Deep into those dark and brooding fens I ventured, amazed that in this day and age such a place could still exist in the Lake County territory of northern Illinois. I felt like an interloper in some kind of alternate dimension, unwelcomed and watched by hidden eyes. There was a spooky, haunted atmosphere to that boggy stretch of land, as if unseen things fluttered about or were hiding in secret places and lurking in the shadows. It was fucking creepy, you know?
Time shifted. The sun altered its course. Winds whispered in strange languages and discordant music throbbed in my ears. Nausea held me in its grip, and though my eyes still refused to focus properly, I could see well enough to notice colors I had never seen before, colors that came from no artist’s palette in this world.
Eventually I emerged from the swamp and entered a lonely, quiet thicket with grass so high that I couldn’t see over the top. Using the machete, I cut my way through the dense copse and finally emerged into a clearing. At the far edge of the clearing rose a solitary hill, or to be more accurate, a small dome formed of earth and grass. I heard no birds singing, no crickets chirping, no insects buzzing and no fish splashing. The silence was so loud it made me think of what Death must be like. It all reminded of The Wizard of Oz and Dorothy’s line about not being in Kansas anymore.
Still determined to go forward with my little excursion into the unknown, I walked toward the hill.
The mouth of a cave rose from ground level in the face of the hill. Peering inside, I could see a faint, golden light emanating from within. The air coming from inside the cave was foul, reeking of mold, damp earth and dead, rotting fish. Nevertheless, my curiosity was aroused. I switched on the flashlight and ventured into the cave.
Within moments I saw that I had no real need of the flashlight, for the interior walls of the cave were coated with some phosphorescent element. I switched off the flashlight but kept it tightly clutched in my hand; it gave me a measure of comfort simply holding onto it. The machete in my other hand and the Nighthawk .45 tucked into the front of my pants gave me an even greater sense of security.
Step by careful step I could feel the slippery floor sloping downward, into the bowels of the earth. Stalactites hung like swords of Damocles over my head. Stalagmites and huge boulders jutted from the floor like dinosaur droppings. As I ventured deeper into that underground tunnel I heard the mrwoom-mrwoom chanting of a whole tabernacle choir of bullfrogs. Their voices grew louder as the tunnel turned to the left and opened onto a massive grotto, a subterranean chamber well-lit by that strange, phosphorescent radiance. The scene that brought my eyes into sharp and sudden focus reminded of something painted by a Bosch or Breughel.

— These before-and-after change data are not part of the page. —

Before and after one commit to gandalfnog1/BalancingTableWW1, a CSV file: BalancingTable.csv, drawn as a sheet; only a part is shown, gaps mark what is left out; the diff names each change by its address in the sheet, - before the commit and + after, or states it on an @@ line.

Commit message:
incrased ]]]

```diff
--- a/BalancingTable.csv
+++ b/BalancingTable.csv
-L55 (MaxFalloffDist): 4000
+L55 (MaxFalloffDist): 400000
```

An army of fat bullfrogs, hundreds of them, squatted on a stone ledge set high above the floor of the chamber, croaking their little amphibian hearts out. Below them, spread across the floor, were almost as many of the huge, unearthly toads like the one I had run over, the ones Prater Beasley had seen. They were feeding on fish, cats, birds, squirrels, rats, deer, and other mammals, their sharp teeth rending and tearing like werewolves that had not had anything to eat in a few full moons. Smaller toads like the one that had bit me hopped about, snatching with their long tongues what tidbits of flesh they could find. But an even worse sight was the bodies of a young boy and two girls — what was left of them, anyway — that the toads were munching on. It was a scene out of some bizarre horror film, like a banquet actually filmed in Hell.
What the fuck have I stumbled into?

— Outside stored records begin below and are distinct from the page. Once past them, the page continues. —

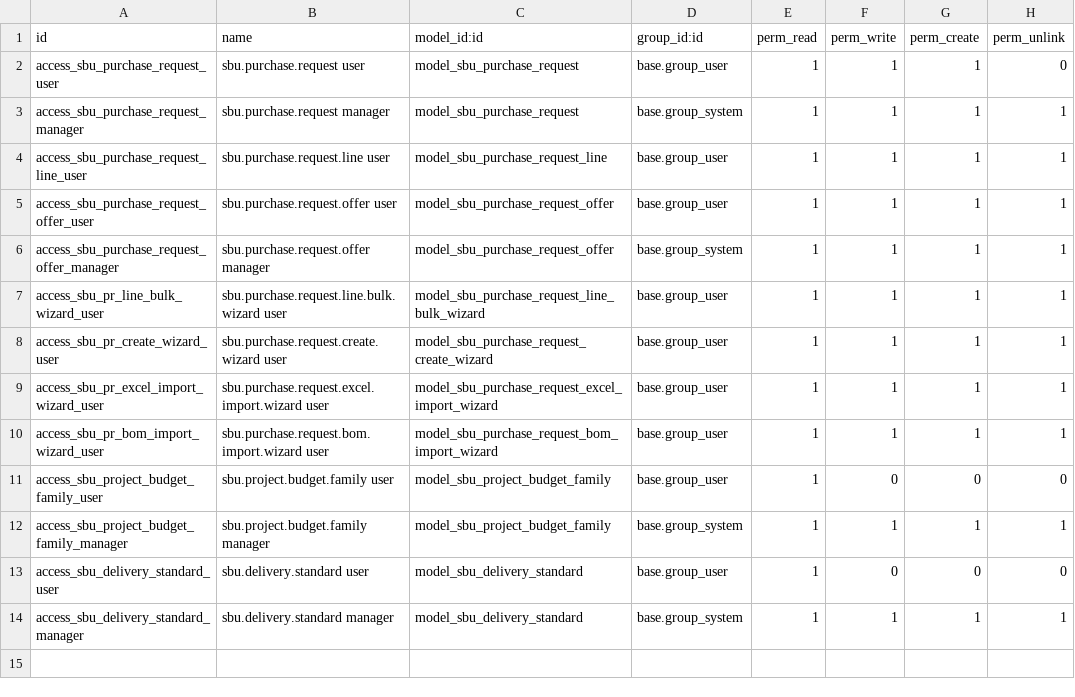
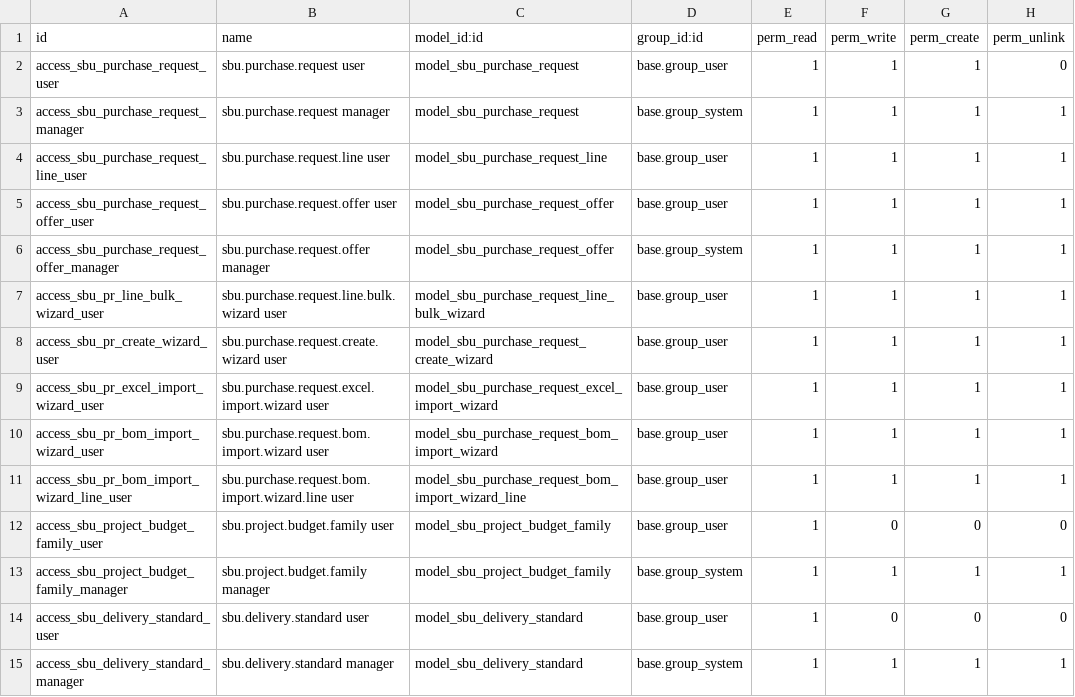
Before and after one commit to pignatelli111/my-odoo, a CSV file: sbu_purchase_flow/security/ir.model.access.csv, drawn as a sheet; the diff names each change by its address in the sheet, - before the commit and + after, or states it on an @@ line.

```diff
--- a/sbu_purchase_flow/security/ir.model.access.csv
+++ b/sbu_purchase_flow/security/ir.model.access.csv
+row 11: access_sbu_pr_bom_import_wizard_line_user | sbu.purchase.request.bom.import.wizard.line user | model_sbu_purchase_request_bom_import_wizard_line | base.group_user | 1 | 1 | 1 | 1
```
Also changed, not shown: 7 other files.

Adding to my growing sense of fear and horror was something that had surely been spawned in the bowels of Satan’s realm.
There were a number of strange, dwarfish creatures squatting among that knot of toads, males and females no taller than chimpanzees. Twisted, malformed things they were, hybrids of Man and amphibian — hideous travesties, blasphemous mockeries of all that was human. Their flesh was fish-belly white with greenish mottling. They had bulbous fish eyes, inhuman webbed feet and long ash-blonde that grew down across their spines — hair like that of Minerva Beasley! They were dining on the remains of two adults, a man and woman. I could see this because their heads and faces were still intact and still attached to skeletons that were quickly being stripped of what little flesh remained on the bones.
I recalled the news about the family who had gone camping and went missing. I gagged and fought the urge to vomit as I watched humans being torn apart and eaten by creatures that were surely not of this earth, and I wondered how long and for what purpose those poor people had been kept alive. It was something I quickly dismissed from my mind. Horrifying images of unholy interspecies mating kept invading my brain.

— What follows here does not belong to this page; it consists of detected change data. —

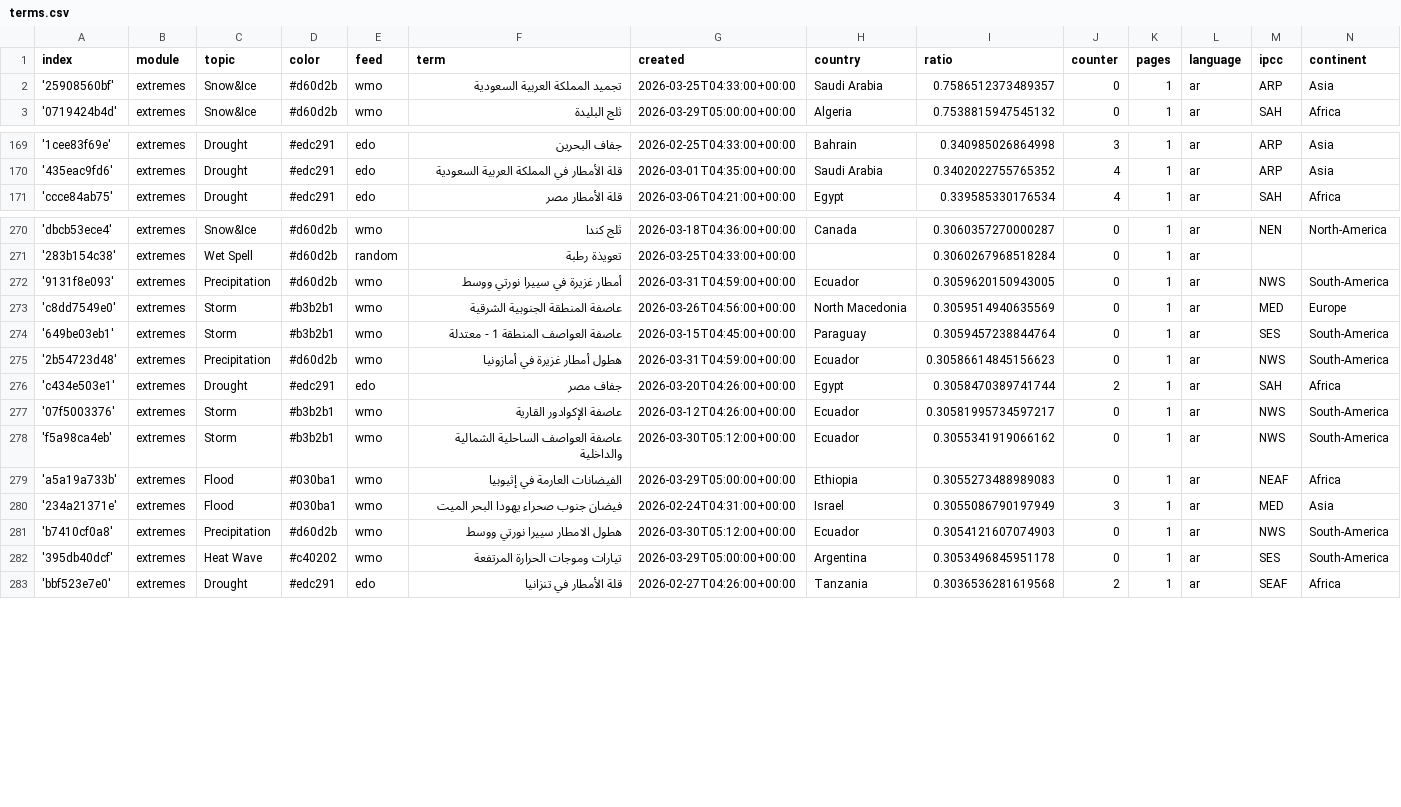
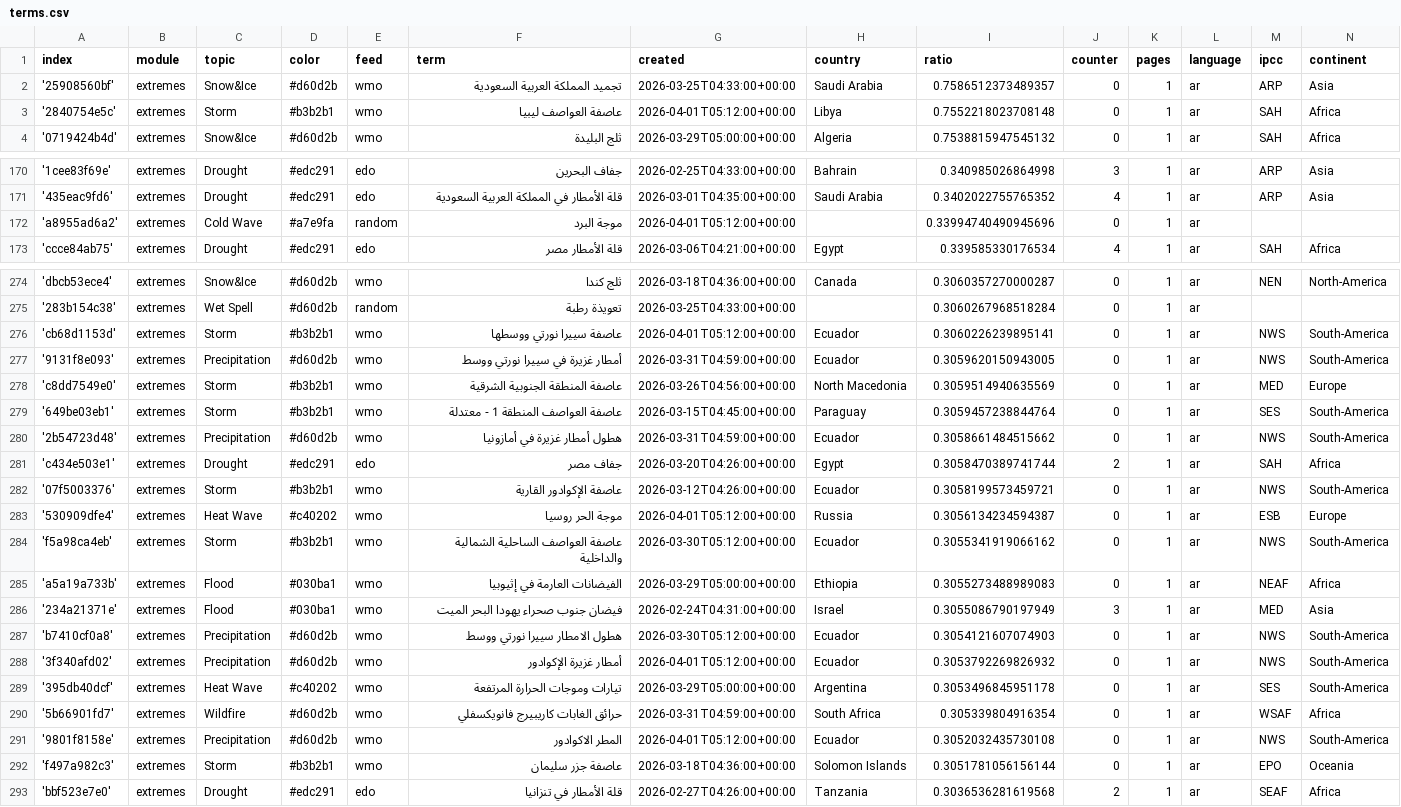
Before and after one commit to MarcoL95-News25/ArabianExtremes, a CSV file: terms.csv, drawn as a sheet; only a part is shown, gaps mark what is left out; the diff covers the shown part only.

Commit message:
Commit from GitHub Actions (import:0.0)

```diff
--- a/terms.csv
+++ b/terms.csv
@@ -2,2 +2,3 @@ index,module,topic,color,feed,term,created,country,ratio,counter,pages,language,
 '25908560bf',extremes,Snow&Ice,#d60d2b,wmo,تجميد المملكة العربية السعودية,2026-03-25T04:33:00+00:00,Saudi Arabia,0.7586512373489357,0,1,ar,ARP,Asia
+'2840754e5c',extremes,Storm,#b3b2b1,wmo,عاصفة العواصف ليبيا,2026-04-01T05:12:00+00:00,Libya,0.7552218023708148,0,1,ar,SAH,Africa
 '0719424b4d',extremes,Snow&Ice,#d60d2b,wmo,ثلج البليدة,2026-03-29T05:00:00+00:00,Algeria,0.7538815947545132,0,1,ar,SAH,Africa
@@ -170,2 +171,3 @@ index,module,topic,color,feed,term,created,country,ratio,counter,pages,language,
 '435eac9fd6',extremes,Drought,#edc291,edo,قلة الأمطار في المملكة العربية السعودية,2026-03-01T04:35:00+00:00,Saudi Arabia,0.3402022755765352,4,1,ar,ARP,Asia
+'a8955ad6a2',extremes,Cold Wave,#a7e9fa,random,موجة البرد,2026-04-01T05:12:00+00:00,,0.33994740490945696,0,1,ar,,
 'ccce84ab75',extremes,Drought,#edc291,edo,قلة الأمطار مصر,2026-03-06T04:21:00+00:00,Egypt,0.339585330176534,4,1,ar,SAH,Africa
@@ -271,2 +275,3 @@ index,module,topic,color,feed,term,created,country,ratio,counter,pages,language,
 '283b154c38',extremes,Wet Spell,#d60d2b,random,تعويذة رطبة,2026-03-25T04:33:00+00:00,,0.3060267968518284,0,1,ar,,
+'cb68d1153d',extremes,Storm,#b3b2b1,wmo,عاصفة سييرا نورتي ووسطها,2026-04-01T05:12:00+00:00,Ecuador,0.3060226239895141,0,1,ar,NWS,South-America
 '9131f8e093',extremes,Precipitation,#d60d2b,wmo,أمطار غزيرة في سييرا نورتي ووسط,2026-03-31T04:59:00+00:00,Ecuador,0.3059620150943005,0,1,ar,NWS,South-America
@@ -274,5 +279,6 @@ index,module,topic,color,feed,term,created,country,ratio,counter,pages,language,
 '649be03eb1',extremes,Storm,#b3b2b1,wmo,عاصفة العواصف المنطقة 1 - معتدلة,2026-03-15T04:45:00+00:00,Paraguay,0.3059457238844764,0,1,ar,SES,South-America
-'2b54723d48',extremes,Precipitation,#d60d2b,wmo,هطول أمطار غزيرة في أمازونيا,2026-03-31T04:59:00+00:00,Ecuador,0.30586614845156623,0,1,ar,NWS,South-America
+'2b54723d48',extremes,Precipitation,#d60d2b,wmo,هطول أمطار غزيرة في أمازونيا,2026-03-31T04:59:00+00:00,Ecuador,0.3058661484515662,0,1,ar,NWS,South-America
 'c434e503e1',extremes,Drought,#edc291,edo,جفاف مصر,2026-03-20T04:26:00+00:00,Egypt,0.3058470389741744,2,1,ar,SAH,Africa
-'07f5003376',extremes,Storm,#b3b2b1,wmo,عاصفة الإكوادور القارية,2026-03-12T04:26:00+00:00,Ecuador,0.30581995734597217,0,1,ar,NWS,South-America
+'07f5003376',extremes,Storm,#b3b2b1,wmo,عاصفة الإكوادور القارية,2026-03-12T04:26:00+00:00,Ecuador,0.3058199573459721,0,1,ar,NWS,South-America
+'530909dfe4',extremes,Heat Wave,#c40202,wmo,موجة الحر روسيا,2026-04-01T05:12:00+00:00,Russia,0.3056134234594387,0,1,ar,ESB,Europe
 'f5a98ca4eb',extremes,Storm,#b3b2b1,wmo,عاصفة العواصف الساحلية الشمالية والداخلية,2026-03-30T05:12:00+00:00,Ecuador,0.3055341919066162,0,1,ar,NWS,South-America
@@ -281,3 +287,7 @@ index,module,topic,color,feed,term,created,country,ratio,counter,pages,language,
 'b7410cf0a8',extremes,Precipitation,#d60d2b,wmo,هطول الامطار سييرا نورتي ووسط,2026-03-30T05:12:00+00:00,Ecuador,0.3054121607074903,0,1,ar,NWS,South-America
+'3f340afd02',extremes,Precipitation,#d60d2b,wmo,أمطار غزيرة الإكوادور,2026-04-01T05:12:00+00:00,Ecuador,0.3053792269826932,0,1,ar,NWS,South-America
 '395db40dcf',extremes,Heat Wave,#c40202,wmo,تيارات وموجات الحرارة المرتفعة,2026-03-29T05:00:00+00:00,Argentina,0.3053496845951178,0,1,ar,SES,South-America
+'5b66901fd7',extremes,Wildfire,#d60d2b,wmo,حرائق الغابات كاريبيرج فانويكسفلي,2026-03-31T04:59:00+00:00,South Africa,0.305339804916354,0,1,ar,WSAF,Africa
+'9801f8158e',extremes,Precipitation,#d60d2b,wmo,المطر الاكوادور,2026-04-01T05:12:00+00:00,Ecuador,0.3052032435730108,0,1,ar,NWS,South-America
+'f497a982c3',extremes,Storm,#b3b2b1,wmo,عاصفة جزر سليمان,2026-03-18T04:36:00+00:00,Solomon Islands,0.3051781056156144,0,1,ar,EPO,Oceania
 'bbf523e7e0',extremes,Drought,#edc291,edo,قلة الأمطار في تنزانيا,2026-02-27T04:26:00+00:00,Tanzania,0.3036536281619568,2,1,ar,SEAF,Africa
```
Also changed, not shown: 2 added rows and 2 edited cells elsewhere in this file.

Aghast and trembling with trepidation, I stood there gazing upon a scene of such abomination that my bowels went cold and threatened to let loose. I had to get out of there, had to report this to the authorities and hope they would believe me.
Backing away slowly and as quietly as I could, my hands still clutching the machete and the flashlight, I turned to run my ass off when a number of dwarfish figures appeared out of the shadows ahead of me. As they crept closer an icy chill crawled over my skin, though sweat began to drip from my brow and pour from my armpits. When the figures drew close enough to see clearly, my bladder swelled and felt ready to explode.
A number of the human-amphibian hybrids were all-too obviously females of various ages, and by the look in their fish eyes I could see that they hungered for more than the taste of my flesh and blood. The smell of them was fishy and foul and musky, and bore a trace of the smell of dead skunks. When they smiled at me, revealing their sharp and stained teeth, the urge to pee was almost too great to fight.
I backed up a few steps when another figure came toward me, stepping out from behind that knot of female toad-things.
She was old, decades and decades old, like a naked mummy from ancient Egypt recalled to life. Once upon an age ago she might have been pretty. But now . . . her ivory skin was wrinkled beyond anything I had ever seen, the nipples of her flat and saggy breasts reaching down almost to her navel. Her body was filthy with mud, stained with blood and smeared with feces. The stench of her made my head spin. But it was her hair that pierced my heart with a spear of pure terror—hair that was long and unkempt and past her waist. Ash-blonde was the color of that hair, and I recognized it from a photo I had recently looked at.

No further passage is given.